## WHAT IS NEEDED
A complete answer includes every line below with the word "results".

[Start of section]

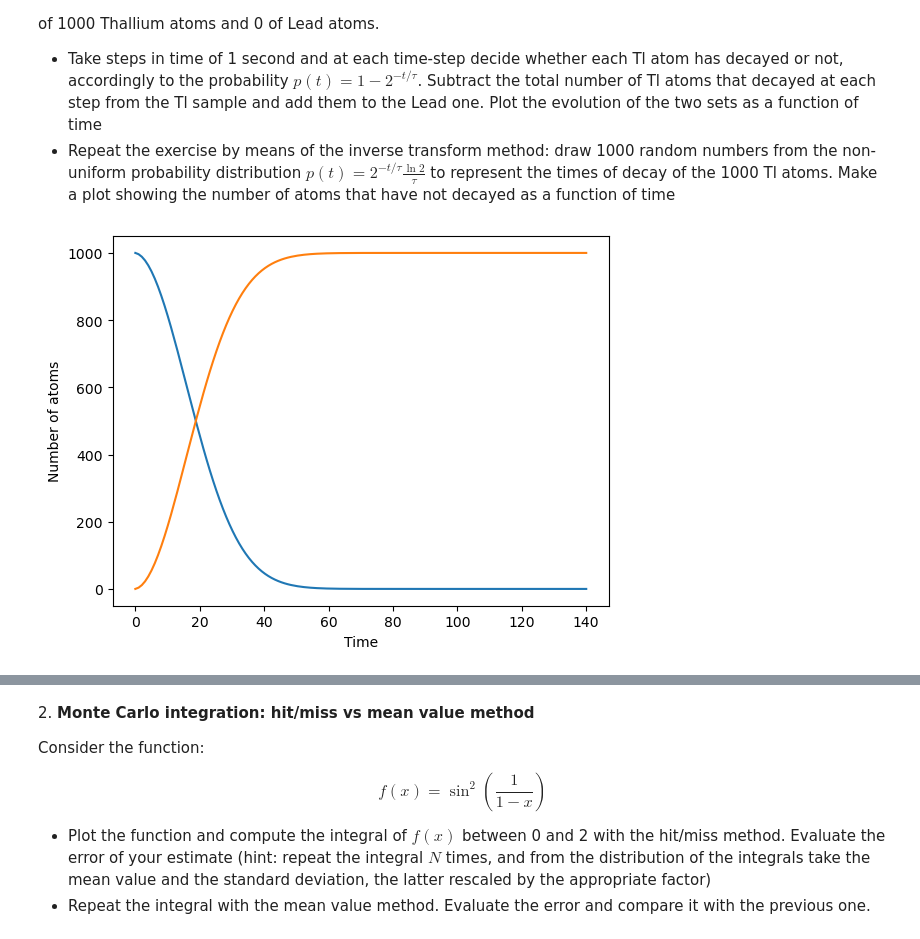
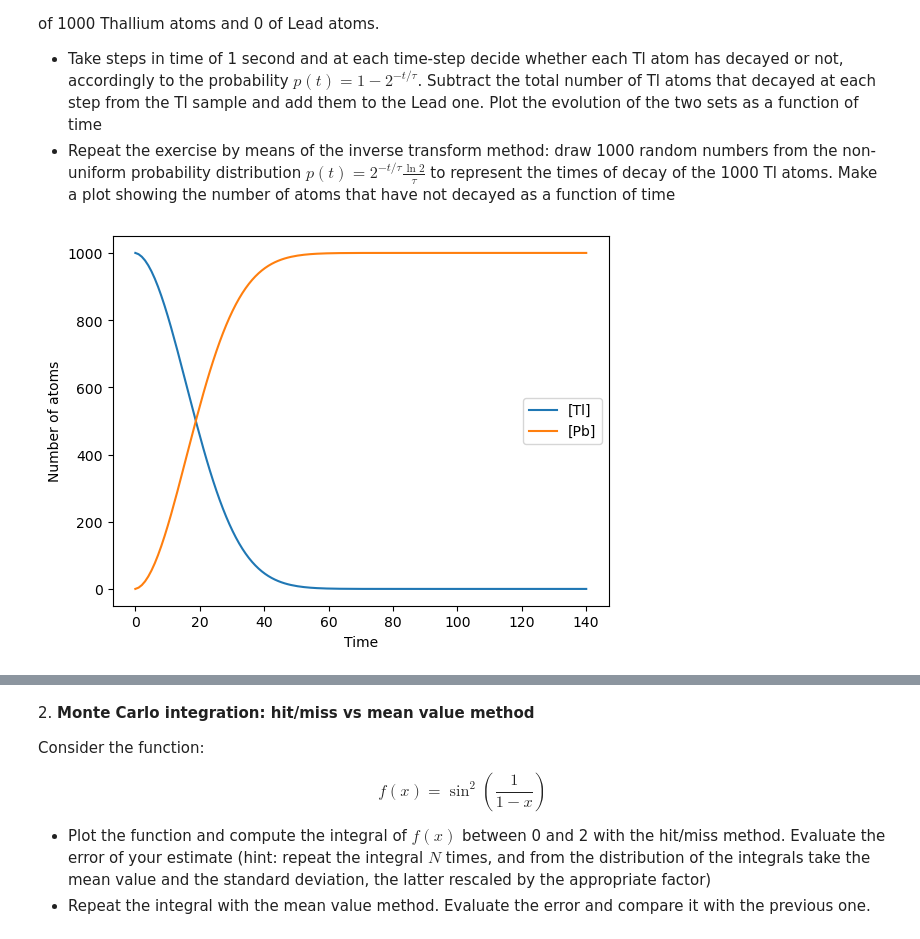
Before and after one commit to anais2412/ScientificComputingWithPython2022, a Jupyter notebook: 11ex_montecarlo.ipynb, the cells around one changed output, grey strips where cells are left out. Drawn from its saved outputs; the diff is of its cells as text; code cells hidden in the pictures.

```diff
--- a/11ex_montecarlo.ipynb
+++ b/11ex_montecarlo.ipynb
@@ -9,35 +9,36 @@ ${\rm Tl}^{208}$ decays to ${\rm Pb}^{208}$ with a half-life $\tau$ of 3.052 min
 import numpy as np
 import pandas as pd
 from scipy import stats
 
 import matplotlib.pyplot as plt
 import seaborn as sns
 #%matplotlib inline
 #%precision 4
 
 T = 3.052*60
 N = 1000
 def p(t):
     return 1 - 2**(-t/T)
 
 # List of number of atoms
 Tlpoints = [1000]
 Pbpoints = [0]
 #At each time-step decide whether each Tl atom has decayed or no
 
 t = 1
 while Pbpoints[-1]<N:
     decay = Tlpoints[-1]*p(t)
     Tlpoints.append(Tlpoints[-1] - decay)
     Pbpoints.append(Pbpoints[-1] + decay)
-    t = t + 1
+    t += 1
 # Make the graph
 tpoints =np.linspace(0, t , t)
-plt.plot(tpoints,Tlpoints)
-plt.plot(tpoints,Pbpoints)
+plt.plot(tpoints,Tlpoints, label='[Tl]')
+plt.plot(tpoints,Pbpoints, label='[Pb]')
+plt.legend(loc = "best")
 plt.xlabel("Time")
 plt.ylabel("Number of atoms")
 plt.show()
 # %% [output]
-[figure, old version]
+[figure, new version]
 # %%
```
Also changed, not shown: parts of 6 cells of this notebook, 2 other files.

[End of section]
[Start of section]

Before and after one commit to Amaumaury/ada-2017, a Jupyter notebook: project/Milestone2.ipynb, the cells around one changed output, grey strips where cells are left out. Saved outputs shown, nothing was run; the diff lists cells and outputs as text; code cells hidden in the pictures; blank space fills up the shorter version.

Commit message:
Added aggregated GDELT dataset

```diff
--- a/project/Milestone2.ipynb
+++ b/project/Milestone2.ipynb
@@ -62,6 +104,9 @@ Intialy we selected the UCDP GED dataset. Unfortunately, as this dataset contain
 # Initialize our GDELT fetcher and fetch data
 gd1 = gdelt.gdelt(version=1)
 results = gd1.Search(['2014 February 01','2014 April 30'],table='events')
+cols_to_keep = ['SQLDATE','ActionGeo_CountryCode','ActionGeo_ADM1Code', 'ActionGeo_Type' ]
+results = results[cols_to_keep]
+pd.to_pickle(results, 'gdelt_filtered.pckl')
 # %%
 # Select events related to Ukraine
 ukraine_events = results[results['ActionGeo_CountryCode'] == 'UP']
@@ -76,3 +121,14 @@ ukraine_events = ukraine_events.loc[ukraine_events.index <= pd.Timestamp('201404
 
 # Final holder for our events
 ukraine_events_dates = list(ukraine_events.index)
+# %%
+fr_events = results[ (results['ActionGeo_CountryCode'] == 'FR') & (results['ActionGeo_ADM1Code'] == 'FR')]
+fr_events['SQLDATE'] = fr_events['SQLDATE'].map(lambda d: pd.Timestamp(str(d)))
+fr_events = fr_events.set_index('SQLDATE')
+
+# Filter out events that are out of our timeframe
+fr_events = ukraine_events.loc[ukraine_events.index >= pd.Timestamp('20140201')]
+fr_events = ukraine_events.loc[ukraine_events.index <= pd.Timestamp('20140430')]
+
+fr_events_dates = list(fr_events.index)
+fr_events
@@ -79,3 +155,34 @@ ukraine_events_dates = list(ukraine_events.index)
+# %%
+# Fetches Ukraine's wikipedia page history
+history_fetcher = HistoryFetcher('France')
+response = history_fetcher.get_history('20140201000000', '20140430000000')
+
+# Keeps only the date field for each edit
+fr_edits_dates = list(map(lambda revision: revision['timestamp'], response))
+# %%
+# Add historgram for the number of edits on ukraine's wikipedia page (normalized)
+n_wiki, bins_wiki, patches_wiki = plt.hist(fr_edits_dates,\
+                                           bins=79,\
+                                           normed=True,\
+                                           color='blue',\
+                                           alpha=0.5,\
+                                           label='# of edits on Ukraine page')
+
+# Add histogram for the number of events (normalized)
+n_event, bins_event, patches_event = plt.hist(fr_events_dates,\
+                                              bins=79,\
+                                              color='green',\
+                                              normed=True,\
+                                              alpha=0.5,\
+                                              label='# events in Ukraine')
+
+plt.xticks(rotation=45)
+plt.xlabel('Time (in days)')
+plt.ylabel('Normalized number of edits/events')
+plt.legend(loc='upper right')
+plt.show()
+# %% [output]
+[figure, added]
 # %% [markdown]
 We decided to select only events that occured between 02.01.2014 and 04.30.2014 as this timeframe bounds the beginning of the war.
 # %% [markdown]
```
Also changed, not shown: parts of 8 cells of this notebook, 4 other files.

[End of section]

## ANSWER SECTION
 results = gd1.Search(['2014 February 01','2014 April 30'],table='events')
+results = results[cols_to_keep]
+pd.to_pickle(results, 'gdelt_filtered.pckl')
 ukraine_events = results[results['ActionGeo_CountryCode'] == 'UP']
+fr_events = results[ (results['ActionGeo_CountryCode'] == 'FR') & (results['ActionGeo_ADM1Code'] == 'FR')]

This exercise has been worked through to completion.